Saturday, July 22, 2017
I write this at Trang’s home, where I am staying in the living room, on a reed mat under the fan. It is 8:30p and the rooster I heard yesterday hasn’t come up for air from all the crowing.
I spent the whole day with Trang, her parents and her sister. It began with breakfast at a restaurant – vermicelli noodles with good old iced Vietnamese coffee (I didn’t shake today). The noodle dish is called bùn thang bà âm and you can only get it in Hanoi.
We then visited a woman who is a very close family friend and Trang’s mother’s former boss. She is in her 70s, the former chairwoman of the second largest bank in the country and never married. We visited with her for an hour and a half and she was the center of attention. Trang would periodically translate summaries of what she saying for me. Before we left, Trang, Thu and I worked on translating our interview questions for her into Vietnamese as well as sensitive and respectful language. She wrote them down and wanted to think about her answers before we return another day, maybe next week.
We stopped by a market to pick up some pork and then drove to Trang’s mother’s parents’ house, where we ate with them as well as Trang’s aunt, uncle and cousin. They filled the table with steaming plates of food, and we each used a small bowl to eat everything.
I followed Thu and Trang’s lead: first, soup, then cucumber, then pork in a dipping sauce, then chicken in a dipping sauce, then vermicelli with soup, then more pork, and green squash, and more pork (the frequency due to a) it was my favorite, and b) Trang’s grandfather kept putting it in my bowl. Trang says this is how Vietnamese people show they like you. I was flattered, but stuffed. I asked her to tell her aunt that the soup was my favorite soup I had tried since I’ve been here. She told her and her face lit up and she kept smiling, even during the next conversation with the rest of the family. I tried Trang’s grandmother’s homemade wine, which they served in small goblets the size of shot glasses. It was very rich-tasting and I liked it.
For dessert, I had artisan tea and two bananas, each about half the size of American bananas, twice as thick and twice as sweet.
They were delicious. I kept thinking how good they would be in banana bread.After lunch, everyone spread out in the house for a brief nap before we left.

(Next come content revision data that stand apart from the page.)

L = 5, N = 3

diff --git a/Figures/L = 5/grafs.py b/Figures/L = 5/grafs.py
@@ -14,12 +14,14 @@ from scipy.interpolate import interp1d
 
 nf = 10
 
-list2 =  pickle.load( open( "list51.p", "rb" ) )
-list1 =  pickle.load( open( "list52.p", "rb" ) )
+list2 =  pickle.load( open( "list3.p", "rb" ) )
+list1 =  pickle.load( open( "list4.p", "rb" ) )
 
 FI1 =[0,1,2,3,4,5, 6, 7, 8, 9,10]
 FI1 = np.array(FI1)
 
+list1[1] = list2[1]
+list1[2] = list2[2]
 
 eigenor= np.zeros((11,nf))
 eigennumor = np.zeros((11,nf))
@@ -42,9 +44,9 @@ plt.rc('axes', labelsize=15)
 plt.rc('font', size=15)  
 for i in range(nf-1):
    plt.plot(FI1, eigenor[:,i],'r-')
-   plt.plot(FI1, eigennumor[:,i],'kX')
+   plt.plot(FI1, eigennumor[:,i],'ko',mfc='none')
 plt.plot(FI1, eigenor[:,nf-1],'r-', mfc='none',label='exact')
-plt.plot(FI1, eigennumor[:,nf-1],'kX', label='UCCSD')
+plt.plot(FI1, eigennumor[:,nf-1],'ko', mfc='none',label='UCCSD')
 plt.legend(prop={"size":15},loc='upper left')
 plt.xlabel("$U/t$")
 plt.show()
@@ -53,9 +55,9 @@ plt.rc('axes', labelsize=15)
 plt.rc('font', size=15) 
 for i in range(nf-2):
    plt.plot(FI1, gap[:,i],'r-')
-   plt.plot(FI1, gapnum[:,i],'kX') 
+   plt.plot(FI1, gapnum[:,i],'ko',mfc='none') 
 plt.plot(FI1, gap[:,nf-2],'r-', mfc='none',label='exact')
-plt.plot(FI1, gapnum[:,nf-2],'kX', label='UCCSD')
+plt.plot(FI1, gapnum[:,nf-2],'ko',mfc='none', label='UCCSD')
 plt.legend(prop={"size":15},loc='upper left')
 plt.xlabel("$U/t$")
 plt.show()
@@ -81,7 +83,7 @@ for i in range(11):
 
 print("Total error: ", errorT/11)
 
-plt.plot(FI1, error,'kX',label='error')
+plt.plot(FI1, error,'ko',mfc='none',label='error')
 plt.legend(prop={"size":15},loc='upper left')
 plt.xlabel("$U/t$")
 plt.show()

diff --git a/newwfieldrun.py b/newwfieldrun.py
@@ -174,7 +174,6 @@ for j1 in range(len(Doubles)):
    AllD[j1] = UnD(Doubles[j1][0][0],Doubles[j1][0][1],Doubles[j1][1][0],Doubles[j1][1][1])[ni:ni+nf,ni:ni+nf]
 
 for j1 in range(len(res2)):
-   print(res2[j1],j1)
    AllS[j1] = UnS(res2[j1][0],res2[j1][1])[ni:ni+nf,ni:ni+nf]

Before our next interview, Thu, Trang and I stopped by a place called Soya Garden, a restaurant specializing in different variations of soy milk. I had the original version with sugar, ice and chewy jellies. I’m not a fan of American soy milk, but this was refreshing in the 99°F heat index. I sat in this fun, swinging chair with a nice view of the city.

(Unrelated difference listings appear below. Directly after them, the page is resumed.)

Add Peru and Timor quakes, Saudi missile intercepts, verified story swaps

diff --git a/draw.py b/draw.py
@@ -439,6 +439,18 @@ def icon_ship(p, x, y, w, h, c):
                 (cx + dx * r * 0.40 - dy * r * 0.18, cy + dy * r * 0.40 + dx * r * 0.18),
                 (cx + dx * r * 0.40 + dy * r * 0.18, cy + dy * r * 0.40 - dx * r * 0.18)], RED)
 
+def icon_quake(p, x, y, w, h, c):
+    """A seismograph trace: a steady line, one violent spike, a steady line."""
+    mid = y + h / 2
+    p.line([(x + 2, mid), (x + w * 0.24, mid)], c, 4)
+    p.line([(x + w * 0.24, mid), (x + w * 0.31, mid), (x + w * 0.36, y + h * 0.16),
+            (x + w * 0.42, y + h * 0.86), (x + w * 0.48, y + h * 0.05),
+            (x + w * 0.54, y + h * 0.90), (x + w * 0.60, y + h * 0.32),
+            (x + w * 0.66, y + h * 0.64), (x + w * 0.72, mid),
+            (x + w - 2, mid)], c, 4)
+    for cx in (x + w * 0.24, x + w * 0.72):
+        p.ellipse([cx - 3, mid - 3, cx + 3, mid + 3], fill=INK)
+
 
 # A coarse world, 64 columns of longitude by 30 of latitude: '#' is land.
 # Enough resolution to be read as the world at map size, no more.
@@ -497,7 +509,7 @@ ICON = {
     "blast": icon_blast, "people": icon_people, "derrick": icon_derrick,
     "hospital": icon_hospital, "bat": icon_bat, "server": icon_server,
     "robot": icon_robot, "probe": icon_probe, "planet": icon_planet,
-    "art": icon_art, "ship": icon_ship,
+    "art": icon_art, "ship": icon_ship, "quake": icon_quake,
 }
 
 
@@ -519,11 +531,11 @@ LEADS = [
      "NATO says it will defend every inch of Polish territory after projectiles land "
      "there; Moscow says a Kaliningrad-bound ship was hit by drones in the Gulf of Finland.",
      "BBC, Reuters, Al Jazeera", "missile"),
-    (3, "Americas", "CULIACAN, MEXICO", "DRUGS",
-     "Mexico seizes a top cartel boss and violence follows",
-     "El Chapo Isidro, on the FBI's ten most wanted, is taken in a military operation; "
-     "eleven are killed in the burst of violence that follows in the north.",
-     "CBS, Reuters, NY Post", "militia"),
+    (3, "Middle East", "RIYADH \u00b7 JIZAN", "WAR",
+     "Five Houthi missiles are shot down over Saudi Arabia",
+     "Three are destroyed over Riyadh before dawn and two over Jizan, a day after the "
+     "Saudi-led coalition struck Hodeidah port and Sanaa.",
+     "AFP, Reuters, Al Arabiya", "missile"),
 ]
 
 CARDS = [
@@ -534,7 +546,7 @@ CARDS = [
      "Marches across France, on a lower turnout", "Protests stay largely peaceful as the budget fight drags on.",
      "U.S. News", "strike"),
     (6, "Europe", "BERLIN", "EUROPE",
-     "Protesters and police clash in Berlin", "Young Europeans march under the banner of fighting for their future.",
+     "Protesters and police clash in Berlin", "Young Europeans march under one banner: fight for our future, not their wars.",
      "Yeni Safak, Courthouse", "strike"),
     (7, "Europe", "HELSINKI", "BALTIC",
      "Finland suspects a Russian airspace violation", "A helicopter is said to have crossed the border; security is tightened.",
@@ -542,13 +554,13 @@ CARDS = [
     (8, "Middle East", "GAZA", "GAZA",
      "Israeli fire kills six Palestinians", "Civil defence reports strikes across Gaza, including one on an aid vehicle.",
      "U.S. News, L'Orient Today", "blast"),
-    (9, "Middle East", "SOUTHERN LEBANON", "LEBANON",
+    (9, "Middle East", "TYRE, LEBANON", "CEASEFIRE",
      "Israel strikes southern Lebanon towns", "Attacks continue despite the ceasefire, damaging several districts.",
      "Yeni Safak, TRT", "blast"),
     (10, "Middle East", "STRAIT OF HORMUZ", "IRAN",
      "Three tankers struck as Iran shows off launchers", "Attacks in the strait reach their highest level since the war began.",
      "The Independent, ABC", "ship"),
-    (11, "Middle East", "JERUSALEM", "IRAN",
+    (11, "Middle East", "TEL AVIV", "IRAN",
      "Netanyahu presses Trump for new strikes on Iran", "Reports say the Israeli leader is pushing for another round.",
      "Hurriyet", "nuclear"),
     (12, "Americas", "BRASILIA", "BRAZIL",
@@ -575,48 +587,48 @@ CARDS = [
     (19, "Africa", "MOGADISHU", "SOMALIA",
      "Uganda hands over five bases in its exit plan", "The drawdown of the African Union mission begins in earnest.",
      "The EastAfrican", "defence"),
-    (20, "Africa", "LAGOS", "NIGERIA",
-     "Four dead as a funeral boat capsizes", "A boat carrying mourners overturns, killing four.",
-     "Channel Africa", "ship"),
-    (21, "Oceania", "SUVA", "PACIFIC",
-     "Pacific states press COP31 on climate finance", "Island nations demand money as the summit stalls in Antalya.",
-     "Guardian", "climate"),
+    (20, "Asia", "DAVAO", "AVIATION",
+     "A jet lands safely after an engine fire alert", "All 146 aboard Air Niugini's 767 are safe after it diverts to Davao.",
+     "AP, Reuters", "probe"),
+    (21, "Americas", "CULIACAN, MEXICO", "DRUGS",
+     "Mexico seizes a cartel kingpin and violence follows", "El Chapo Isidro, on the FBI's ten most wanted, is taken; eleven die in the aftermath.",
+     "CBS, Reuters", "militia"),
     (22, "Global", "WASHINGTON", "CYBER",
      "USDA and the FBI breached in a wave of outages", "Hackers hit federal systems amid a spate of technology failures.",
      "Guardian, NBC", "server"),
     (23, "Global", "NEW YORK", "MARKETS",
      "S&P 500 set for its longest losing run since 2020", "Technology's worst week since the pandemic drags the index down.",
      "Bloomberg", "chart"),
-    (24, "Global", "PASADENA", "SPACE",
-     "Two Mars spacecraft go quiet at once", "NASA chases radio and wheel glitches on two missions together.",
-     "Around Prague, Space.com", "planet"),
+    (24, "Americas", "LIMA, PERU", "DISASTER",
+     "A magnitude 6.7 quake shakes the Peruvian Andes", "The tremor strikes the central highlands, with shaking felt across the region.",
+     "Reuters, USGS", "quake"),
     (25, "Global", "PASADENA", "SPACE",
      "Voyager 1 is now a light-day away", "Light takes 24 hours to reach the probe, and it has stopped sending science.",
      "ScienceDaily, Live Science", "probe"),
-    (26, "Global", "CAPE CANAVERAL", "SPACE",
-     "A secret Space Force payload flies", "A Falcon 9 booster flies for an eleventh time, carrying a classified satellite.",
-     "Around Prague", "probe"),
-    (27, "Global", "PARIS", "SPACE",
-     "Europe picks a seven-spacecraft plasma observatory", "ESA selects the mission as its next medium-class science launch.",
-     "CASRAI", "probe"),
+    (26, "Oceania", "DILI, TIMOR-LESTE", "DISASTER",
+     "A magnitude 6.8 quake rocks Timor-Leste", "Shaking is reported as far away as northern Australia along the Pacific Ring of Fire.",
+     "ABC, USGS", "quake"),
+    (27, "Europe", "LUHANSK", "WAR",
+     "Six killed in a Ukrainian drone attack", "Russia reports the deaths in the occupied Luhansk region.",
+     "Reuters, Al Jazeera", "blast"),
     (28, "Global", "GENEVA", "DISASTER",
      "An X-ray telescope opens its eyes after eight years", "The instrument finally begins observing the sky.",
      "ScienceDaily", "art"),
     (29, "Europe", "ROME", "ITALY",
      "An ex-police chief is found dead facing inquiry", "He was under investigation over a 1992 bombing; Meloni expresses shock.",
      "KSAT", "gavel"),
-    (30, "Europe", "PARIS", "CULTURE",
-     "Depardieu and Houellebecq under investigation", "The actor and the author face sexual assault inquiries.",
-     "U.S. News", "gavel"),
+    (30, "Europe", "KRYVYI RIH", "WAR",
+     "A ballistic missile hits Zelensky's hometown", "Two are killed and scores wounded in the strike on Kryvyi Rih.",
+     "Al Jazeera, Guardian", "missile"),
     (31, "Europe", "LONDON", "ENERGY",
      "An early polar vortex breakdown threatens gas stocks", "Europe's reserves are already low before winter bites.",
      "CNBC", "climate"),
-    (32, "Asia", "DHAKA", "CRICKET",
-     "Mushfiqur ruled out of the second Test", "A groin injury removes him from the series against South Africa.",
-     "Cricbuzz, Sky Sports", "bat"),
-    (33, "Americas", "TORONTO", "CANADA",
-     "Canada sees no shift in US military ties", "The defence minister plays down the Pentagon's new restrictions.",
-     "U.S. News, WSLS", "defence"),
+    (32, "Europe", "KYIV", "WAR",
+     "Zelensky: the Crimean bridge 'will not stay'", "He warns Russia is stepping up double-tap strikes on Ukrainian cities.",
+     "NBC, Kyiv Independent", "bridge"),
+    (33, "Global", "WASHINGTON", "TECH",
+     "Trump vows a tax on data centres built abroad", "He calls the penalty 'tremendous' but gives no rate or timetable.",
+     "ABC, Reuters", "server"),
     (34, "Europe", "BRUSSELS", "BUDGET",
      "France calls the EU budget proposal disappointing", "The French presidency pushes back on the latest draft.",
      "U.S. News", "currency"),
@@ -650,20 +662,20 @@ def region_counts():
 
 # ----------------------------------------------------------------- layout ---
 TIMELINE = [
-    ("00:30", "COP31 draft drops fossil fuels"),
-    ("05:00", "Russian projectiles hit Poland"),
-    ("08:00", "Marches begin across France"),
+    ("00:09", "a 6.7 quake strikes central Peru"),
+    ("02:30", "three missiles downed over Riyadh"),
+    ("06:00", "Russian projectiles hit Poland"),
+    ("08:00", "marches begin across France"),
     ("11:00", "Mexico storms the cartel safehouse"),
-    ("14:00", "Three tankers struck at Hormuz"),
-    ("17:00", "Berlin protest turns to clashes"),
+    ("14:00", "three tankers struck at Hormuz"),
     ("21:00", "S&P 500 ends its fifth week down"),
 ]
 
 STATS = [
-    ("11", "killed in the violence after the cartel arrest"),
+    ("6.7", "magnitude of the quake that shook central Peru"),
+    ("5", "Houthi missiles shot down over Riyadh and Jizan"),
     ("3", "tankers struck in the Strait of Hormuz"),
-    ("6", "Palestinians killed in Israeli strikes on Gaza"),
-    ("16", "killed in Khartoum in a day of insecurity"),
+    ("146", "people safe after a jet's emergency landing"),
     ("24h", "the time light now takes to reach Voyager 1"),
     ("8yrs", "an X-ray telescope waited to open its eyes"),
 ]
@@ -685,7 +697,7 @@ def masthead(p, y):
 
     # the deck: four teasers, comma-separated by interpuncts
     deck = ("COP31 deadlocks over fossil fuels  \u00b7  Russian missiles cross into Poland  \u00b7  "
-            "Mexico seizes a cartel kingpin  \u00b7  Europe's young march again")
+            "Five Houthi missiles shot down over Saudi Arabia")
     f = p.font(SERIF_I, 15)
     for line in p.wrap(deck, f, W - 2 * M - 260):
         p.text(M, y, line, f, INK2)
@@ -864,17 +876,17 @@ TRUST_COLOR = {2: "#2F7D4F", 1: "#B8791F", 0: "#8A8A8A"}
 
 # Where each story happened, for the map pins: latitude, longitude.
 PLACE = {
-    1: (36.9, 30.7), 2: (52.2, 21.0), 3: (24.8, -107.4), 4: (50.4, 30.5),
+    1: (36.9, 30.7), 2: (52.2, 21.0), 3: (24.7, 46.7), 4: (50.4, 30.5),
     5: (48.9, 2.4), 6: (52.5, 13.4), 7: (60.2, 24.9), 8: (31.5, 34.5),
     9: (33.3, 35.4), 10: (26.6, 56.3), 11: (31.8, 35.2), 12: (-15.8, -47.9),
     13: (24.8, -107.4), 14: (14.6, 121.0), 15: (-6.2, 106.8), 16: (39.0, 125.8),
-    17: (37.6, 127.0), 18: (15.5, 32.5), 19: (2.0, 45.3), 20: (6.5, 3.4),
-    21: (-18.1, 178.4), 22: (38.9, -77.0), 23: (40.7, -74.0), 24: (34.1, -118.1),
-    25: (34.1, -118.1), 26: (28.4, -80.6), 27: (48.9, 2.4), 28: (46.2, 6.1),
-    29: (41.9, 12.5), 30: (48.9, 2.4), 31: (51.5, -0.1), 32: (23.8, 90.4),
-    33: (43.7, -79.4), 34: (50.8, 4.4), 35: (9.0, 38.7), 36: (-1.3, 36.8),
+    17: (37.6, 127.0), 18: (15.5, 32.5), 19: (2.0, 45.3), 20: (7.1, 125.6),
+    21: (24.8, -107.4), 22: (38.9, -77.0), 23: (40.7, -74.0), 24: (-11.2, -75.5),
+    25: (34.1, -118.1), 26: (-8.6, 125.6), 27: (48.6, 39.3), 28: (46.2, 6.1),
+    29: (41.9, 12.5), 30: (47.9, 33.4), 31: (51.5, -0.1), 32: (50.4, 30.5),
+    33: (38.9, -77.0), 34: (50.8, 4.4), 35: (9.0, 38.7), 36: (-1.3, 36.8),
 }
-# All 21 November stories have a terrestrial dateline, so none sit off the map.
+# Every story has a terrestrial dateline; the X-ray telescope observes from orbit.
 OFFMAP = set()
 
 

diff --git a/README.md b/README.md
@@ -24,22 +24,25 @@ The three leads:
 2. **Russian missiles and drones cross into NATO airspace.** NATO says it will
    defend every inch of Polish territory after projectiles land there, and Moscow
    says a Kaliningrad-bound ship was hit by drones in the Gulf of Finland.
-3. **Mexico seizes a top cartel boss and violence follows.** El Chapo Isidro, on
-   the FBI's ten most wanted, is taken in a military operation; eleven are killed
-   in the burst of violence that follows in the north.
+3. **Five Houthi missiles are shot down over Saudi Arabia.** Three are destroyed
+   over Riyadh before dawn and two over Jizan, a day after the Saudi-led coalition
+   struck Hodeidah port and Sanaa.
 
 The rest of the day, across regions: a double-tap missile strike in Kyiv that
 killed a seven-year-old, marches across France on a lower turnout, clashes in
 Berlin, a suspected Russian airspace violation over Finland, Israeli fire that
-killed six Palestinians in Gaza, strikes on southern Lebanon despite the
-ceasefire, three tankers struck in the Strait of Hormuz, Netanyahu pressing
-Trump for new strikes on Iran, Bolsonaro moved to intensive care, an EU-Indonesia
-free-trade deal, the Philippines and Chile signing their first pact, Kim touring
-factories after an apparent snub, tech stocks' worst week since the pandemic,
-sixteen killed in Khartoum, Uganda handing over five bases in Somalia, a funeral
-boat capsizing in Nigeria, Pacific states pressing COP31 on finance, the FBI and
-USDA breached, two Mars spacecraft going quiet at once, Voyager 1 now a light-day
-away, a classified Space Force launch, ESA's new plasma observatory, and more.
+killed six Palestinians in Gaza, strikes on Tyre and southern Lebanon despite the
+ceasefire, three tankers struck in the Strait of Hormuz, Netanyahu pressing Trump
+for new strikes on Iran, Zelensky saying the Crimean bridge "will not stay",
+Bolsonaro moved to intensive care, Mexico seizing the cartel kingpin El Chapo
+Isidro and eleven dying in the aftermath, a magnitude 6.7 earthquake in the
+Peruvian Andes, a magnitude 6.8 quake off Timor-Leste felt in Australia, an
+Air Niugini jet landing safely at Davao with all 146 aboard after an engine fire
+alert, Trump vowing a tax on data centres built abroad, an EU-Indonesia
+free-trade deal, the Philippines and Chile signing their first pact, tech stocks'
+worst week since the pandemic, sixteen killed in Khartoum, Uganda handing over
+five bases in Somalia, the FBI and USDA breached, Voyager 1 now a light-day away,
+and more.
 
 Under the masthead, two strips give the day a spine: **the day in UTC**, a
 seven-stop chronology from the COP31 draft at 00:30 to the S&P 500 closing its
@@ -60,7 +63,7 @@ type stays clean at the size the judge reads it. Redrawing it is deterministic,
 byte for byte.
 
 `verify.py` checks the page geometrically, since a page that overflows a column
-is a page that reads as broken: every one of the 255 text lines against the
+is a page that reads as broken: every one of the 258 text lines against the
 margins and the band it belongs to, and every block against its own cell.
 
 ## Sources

We then walked over to the apartment of our next interviewee, Trang’s high school English teacher, a 28-year-old married man with a young child. I was able to do this interview as well, and in the middle of it, I was struck by the reality of the moment: I am in Vietnam. I am interviewing everyday people here and learning about their lives. I am a real journalist and this is all happening right now. It was a pretty awesome realization.
Last night at the dinner table, I asked Trang’s dad about his career, day-to-day schedule, what type of role his job plays in Vietnamese society and other stemming questions, the more he talked. He told Trang to tell me that I asked very sharp questions and would make a good journalist. He also says that I’m getting better and better at using chopsticks. It’s nice, to immerse yourself in a completely unfamiliar environment ripe for your own ignorant mistakes, and to hear that you’re doing something right.
I’ve discovered that with Vietnamese people, the moment that the conversation transitions toward something even the slightest bit sensitive or just personal, they change the subject or vaguely share what they think you want to hear. Trang and Thu have explained that this is because of the lack of freedom of speech and the press here: news media is government-owned and people are arrested and imprisoned for voicing their want for free speech. I could even be arrested, even as a foreigner, if my blog were too critical of the Vietnamese government and if it were public enough for government authorities to find out. It’s interesting to observe how this political dynamic trickles down to even private conversations among trusted friends and family members. In addition to the language barrier, it makes obtaining the whole truth and the hard facts difficult. But it is a challenge I’m here to tackle and I am learning along the way.